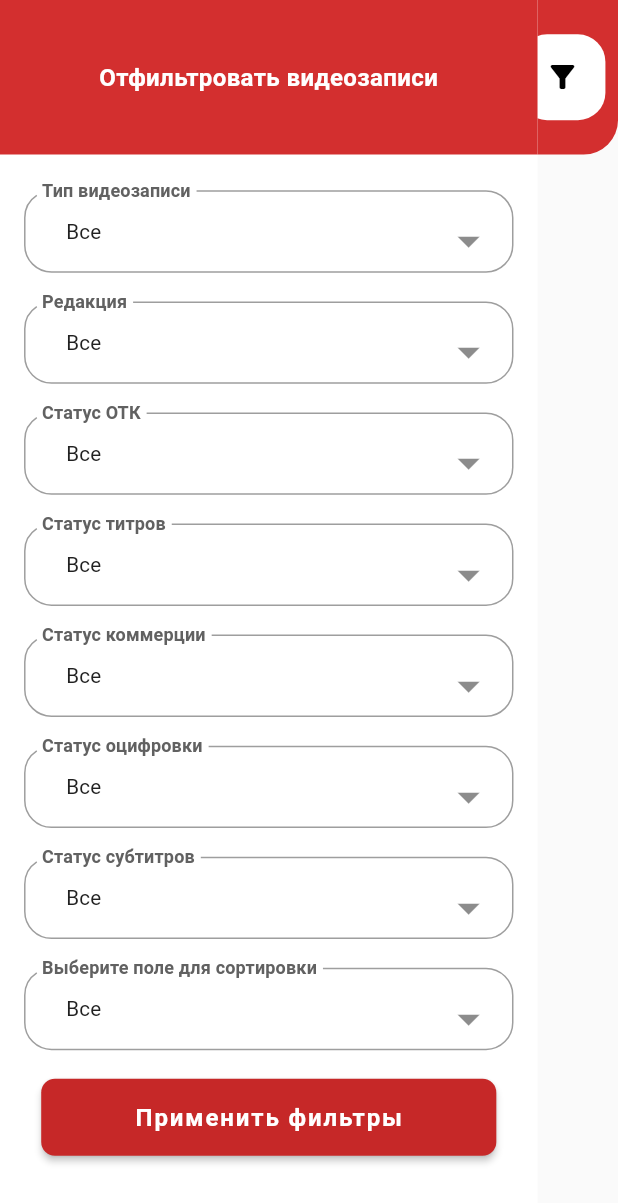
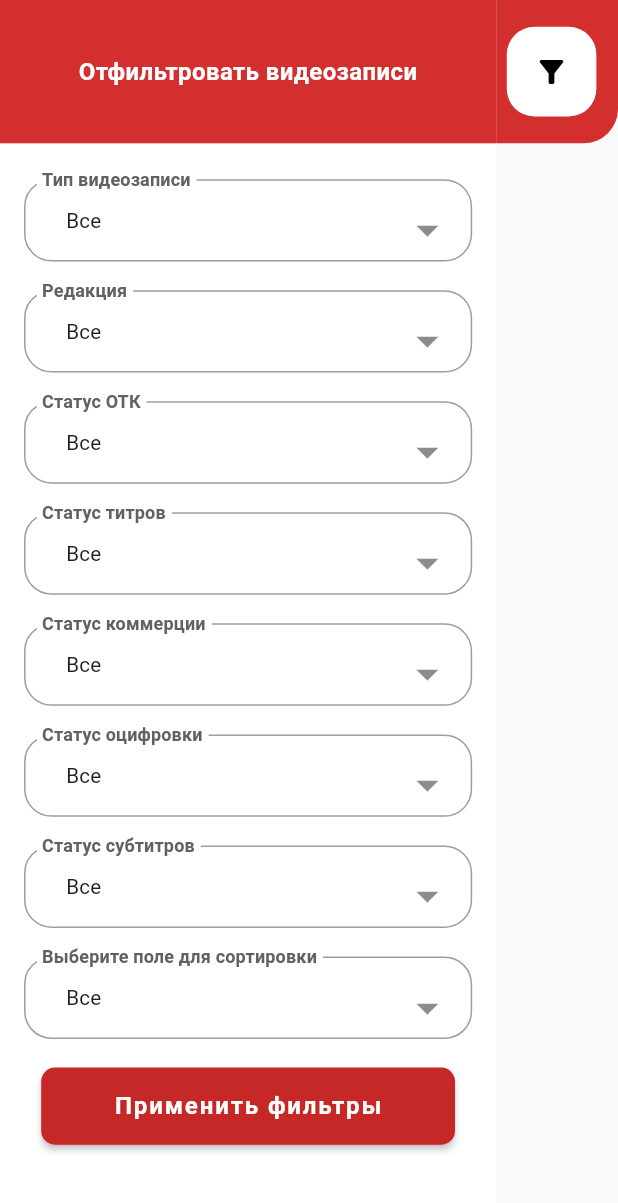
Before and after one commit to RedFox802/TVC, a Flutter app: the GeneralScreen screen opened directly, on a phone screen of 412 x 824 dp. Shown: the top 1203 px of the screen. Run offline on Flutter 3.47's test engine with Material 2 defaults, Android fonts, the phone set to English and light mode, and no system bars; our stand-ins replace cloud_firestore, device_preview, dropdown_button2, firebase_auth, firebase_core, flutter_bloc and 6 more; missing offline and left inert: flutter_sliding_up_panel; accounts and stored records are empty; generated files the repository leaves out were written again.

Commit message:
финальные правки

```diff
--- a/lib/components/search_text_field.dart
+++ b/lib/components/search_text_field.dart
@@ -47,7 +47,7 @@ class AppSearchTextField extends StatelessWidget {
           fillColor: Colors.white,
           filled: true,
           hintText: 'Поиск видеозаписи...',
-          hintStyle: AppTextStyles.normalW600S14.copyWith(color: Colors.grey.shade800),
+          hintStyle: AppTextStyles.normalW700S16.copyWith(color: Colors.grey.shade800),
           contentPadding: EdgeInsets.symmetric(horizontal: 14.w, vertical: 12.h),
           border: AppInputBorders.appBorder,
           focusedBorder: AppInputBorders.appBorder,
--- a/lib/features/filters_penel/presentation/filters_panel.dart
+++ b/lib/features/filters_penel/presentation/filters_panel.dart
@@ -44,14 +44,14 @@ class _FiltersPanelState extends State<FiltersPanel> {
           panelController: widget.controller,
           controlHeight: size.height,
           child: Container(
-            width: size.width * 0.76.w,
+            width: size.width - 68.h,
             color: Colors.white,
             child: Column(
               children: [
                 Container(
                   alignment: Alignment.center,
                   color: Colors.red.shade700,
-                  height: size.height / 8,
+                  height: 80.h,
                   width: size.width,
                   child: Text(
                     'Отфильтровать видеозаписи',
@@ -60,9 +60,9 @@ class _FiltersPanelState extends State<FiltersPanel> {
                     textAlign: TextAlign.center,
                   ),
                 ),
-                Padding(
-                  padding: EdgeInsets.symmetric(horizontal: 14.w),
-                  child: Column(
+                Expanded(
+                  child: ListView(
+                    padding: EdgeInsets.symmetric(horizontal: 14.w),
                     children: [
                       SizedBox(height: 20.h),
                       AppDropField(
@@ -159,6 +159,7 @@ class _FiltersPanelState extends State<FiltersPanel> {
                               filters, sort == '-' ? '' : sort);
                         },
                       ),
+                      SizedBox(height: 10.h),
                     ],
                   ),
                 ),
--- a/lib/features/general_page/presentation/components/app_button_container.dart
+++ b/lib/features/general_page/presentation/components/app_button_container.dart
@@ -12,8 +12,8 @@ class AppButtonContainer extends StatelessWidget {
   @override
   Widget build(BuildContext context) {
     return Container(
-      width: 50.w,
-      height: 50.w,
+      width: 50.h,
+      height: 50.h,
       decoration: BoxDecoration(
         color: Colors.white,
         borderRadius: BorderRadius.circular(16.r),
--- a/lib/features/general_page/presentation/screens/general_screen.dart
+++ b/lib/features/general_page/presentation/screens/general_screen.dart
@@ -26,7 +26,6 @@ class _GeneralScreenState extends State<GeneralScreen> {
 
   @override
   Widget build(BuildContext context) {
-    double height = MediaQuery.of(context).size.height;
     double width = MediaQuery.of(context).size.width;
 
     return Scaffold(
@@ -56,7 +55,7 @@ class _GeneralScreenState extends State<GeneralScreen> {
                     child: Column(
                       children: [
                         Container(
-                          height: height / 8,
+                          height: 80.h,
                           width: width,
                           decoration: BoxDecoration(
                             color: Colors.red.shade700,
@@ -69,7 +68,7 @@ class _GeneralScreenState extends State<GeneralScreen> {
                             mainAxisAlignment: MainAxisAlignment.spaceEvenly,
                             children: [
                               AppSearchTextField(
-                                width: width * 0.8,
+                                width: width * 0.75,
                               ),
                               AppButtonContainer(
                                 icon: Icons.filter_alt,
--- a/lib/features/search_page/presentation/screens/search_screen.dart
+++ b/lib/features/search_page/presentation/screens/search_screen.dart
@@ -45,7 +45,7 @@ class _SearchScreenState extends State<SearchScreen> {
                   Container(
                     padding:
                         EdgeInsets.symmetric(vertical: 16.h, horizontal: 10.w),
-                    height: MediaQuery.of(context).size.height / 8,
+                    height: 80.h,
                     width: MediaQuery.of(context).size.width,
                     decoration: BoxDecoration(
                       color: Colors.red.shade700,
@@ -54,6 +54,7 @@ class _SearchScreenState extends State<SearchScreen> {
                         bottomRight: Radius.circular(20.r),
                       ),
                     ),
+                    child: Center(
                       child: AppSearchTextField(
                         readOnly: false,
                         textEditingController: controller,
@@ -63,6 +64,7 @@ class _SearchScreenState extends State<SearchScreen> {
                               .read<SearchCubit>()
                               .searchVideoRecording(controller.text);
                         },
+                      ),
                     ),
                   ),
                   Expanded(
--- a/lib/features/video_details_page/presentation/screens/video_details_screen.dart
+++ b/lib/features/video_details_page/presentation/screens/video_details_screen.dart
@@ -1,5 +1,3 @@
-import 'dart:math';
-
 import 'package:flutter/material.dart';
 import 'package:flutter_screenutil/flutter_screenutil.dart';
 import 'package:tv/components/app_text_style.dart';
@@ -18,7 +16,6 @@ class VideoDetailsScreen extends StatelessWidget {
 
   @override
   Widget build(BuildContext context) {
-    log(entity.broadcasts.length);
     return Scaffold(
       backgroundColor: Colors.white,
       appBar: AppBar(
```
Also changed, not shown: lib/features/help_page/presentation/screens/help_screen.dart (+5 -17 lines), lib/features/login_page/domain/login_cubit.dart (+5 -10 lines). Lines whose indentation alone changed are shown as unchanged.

──────────

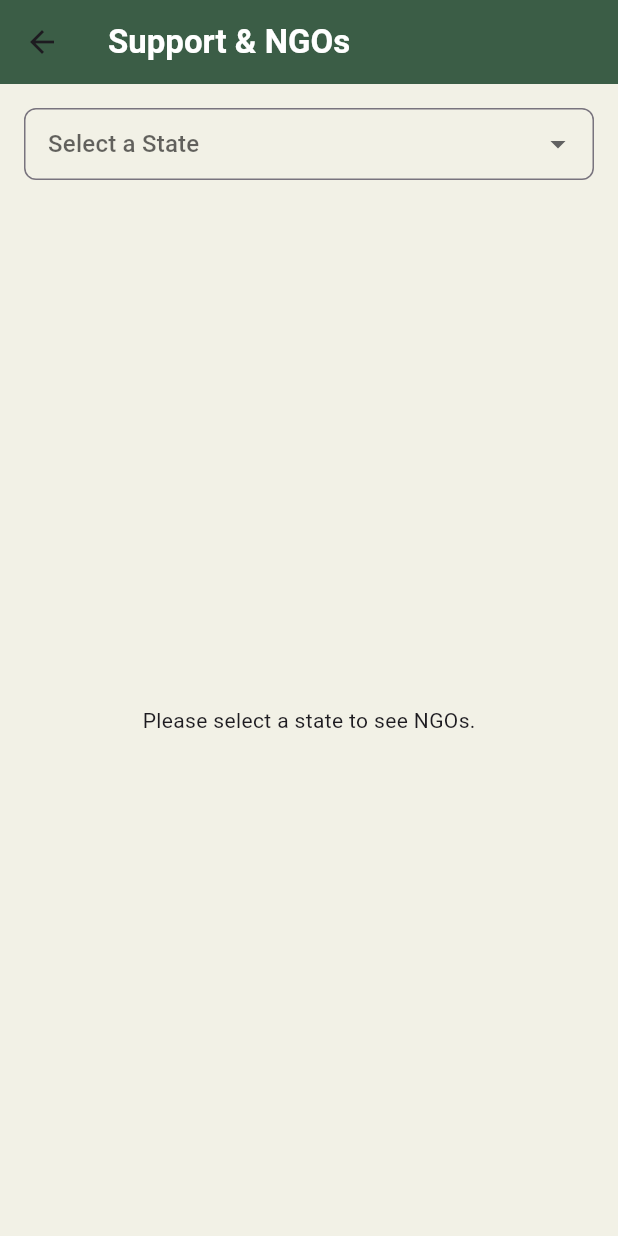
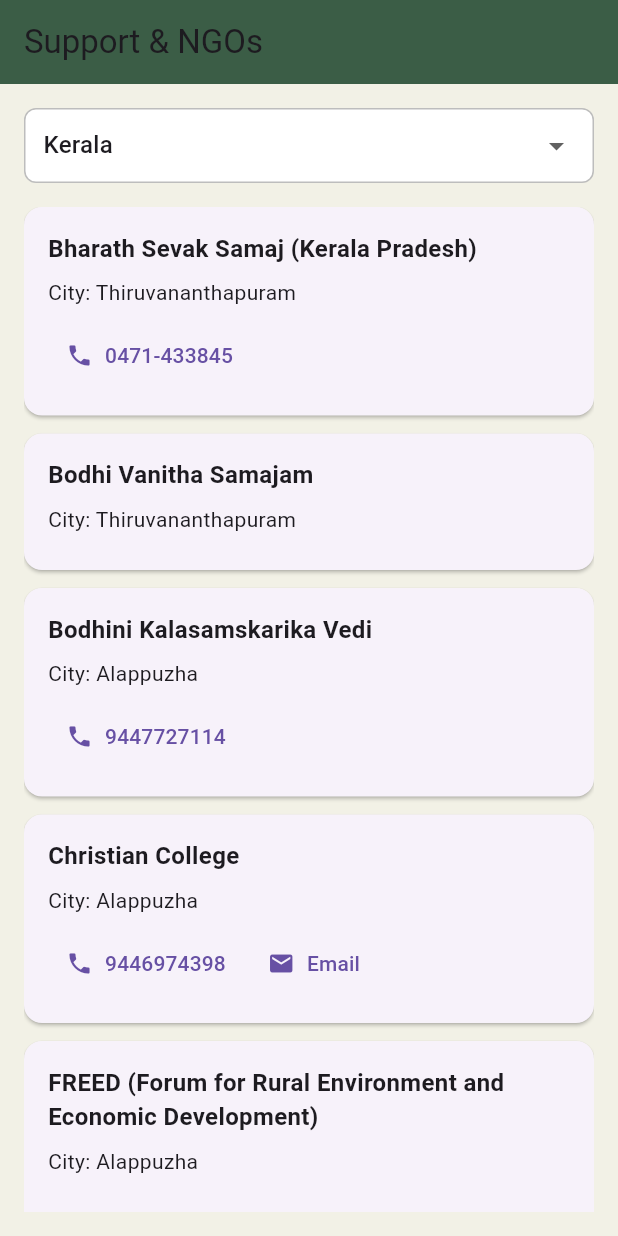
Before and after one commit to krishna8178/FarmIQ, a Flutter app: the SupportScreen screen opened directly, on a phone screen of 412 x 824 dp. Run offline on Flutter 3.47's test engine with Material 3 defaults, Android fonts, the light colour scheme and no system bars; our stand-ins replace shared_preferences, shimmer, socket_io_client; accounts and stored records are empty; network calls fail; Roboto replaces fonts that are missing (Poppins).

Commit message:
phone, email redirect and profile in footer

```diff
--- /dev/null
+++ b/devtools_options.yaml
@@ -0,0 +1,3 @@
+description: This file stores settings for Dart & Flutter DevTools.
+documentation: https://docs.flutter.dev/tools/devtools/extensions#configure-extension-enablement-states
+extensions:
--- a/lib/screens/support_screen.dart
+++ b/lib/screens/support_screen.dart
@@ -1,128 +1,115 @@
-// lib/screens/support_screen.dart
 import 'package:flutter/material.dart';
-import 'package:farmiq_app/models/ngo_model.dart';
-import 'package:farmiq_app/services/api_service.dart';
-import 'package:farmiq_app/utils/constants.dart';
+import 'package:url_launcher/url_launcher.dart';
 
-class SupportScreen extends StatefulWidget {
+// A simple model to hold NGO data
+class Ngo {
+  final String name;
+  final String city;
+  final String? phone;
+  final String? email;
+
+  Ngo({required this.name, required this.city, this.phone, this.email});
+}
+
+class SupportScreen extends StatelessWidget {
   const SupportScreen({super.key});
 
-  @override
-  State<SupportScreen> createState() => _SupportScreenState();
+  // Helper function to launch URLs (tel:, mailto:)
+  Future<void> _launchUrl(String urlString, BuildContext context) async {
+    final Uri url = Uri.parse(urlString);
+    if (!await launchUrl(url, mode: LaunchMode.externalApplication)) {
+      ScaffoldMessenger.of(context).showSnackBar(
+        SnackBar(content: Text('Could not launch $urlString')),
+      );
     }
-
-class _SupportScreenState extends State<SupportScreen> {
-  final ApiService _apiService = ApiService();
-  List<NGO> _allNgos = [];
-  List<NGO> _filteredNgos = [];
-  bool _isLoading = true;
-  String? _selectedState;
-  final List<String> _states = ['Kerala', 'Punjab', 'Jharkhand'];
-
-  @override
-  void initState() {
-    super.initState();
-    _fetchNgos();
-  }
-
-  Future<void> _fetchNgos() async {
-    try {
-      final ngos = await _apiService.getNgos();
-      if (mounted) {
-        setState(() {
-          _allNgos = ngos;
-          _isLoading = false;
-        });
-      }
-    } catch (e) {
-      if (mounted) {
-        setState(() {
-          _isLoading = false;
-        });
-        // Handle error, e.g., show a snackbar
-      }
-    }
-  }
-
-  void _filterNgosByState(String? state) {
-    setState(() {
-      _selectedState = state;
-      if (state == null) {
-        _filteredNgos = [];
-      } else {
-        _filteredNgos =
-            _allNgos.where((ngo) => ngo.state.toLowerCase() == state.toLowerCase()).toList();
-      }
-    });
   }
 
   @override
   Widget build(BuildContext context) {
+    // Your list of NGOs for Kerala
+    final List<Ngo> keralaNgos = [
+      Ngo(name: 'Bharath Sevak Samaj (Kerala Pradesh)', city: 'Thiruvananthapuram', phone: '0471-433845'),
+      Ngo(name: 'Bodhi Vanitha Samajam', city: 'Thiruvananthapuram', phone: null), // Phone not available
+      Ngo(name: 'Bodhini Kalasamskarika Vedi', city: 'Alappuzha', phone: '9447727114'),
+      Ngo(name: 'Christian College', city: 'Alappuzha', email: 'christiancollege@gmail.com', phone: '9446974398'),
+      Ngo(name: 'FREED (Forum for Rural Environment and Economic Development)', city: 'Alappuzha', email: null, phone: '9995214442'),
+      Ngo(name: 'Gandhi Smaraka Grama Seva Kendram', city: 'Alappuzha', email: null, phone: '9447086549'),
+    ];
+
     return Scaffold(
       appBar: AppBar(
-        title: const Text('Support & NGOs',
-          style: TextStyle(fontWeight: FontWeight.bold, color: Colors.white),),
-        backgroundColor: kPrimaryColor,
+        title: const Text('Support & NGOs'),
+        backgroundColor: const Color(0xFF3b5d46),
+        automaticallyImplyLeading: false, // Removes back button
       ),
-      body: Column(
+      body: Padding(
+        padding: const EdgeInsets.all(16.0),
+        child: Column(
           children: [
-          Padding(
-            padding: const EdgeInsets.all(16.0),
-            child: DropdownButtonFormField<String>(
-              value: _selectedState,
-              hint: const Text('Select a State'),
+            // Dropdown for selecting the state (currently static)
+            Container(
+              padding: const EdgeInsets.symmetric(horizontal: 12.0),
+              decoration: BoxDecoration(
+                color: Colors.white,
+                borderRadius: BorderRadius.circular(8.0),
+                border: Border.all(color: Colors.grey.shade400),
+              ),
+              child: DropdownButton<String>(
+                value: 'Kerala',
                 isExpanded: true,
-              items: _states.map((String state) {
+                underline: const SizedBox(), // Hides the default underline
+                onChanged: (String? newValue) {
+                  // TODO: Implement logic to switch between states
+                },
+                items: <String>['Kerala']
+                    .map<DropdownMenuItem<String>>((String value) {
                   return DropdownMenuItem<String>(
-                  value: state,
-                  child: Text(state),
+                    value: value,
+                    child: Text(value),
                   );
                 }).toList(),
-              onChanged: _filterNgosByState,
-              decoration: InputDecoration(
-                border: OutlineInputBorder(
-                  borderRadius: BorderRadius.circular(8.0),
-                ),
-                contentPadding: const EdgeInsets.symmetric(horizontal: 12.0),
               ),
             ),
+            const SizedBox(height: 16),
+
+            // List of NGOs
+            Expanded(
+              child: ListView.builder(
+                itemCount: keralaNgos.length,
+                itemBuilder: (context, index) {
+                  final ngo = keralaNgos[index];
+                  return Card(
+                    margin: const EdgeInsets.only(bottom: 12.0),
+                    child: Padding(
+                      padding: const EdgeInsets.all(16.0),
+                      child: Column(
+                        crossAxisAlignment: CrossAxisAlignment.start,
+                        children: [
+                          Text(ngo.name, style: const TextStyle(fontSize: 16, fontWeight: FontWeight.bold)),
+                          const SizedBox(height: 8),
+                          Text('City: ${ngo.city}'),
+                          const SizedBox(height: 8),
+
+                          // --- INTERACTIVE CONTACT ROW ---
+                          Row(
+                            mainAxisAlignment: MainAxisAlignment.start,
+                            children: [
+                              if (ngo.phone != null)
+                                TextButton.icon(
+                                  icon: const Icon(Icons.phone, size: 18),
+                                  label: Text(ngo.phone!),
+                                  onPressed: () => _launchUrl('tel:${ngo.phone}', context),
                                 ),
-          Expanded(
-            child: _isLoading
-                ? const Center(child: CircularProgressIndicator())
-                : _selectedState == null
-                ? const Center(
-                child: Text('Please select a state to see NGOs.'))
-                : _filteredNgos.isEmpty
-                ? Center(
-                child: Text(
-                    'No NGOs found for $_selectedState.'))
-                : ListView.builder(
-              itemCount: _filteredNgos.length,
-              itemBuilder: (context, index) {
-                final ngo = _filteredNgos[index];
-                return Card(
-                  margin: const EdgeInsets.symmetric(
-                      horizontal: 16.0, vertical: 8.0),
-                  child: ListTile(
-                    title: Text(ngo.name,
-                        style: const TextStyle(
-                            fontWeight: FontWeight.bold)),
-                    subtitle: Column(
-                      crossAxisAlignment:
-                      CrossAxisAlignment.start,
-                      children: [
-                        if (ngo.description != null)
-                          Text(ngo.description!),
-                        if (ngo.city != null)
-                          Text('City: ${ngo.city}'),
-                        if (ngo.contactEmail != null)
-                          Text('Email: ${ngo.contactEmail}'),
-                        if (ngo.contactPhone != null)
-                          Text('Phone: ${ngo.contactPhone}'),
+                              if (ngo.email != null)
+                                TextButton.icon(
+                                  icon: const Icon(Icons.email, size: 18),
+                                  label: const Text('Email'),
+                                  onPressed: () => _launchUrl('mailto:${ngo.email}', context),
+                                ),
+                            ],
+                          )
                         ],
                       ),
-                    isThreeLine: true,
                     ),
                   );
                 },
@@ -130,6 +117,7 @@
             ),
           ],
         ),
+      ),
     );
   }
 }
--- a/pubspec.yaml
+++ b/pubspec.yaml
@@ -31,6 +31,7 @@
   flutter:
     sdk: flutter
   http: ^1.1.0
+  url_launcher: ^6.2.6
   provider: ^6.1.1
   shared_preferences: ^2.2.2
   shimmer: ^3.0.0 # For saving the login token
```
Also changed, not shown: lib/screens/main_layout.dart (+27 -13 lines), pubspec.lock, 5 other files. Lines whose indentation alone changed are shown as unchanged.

──────────

**Task**. In the listing, find all lines with the string "controller" and copy them.

**Solution to this exercise**.
           panelController: widget.controller,
                         textEditingController: controller,
                               .searchVideoRecording(controller.text);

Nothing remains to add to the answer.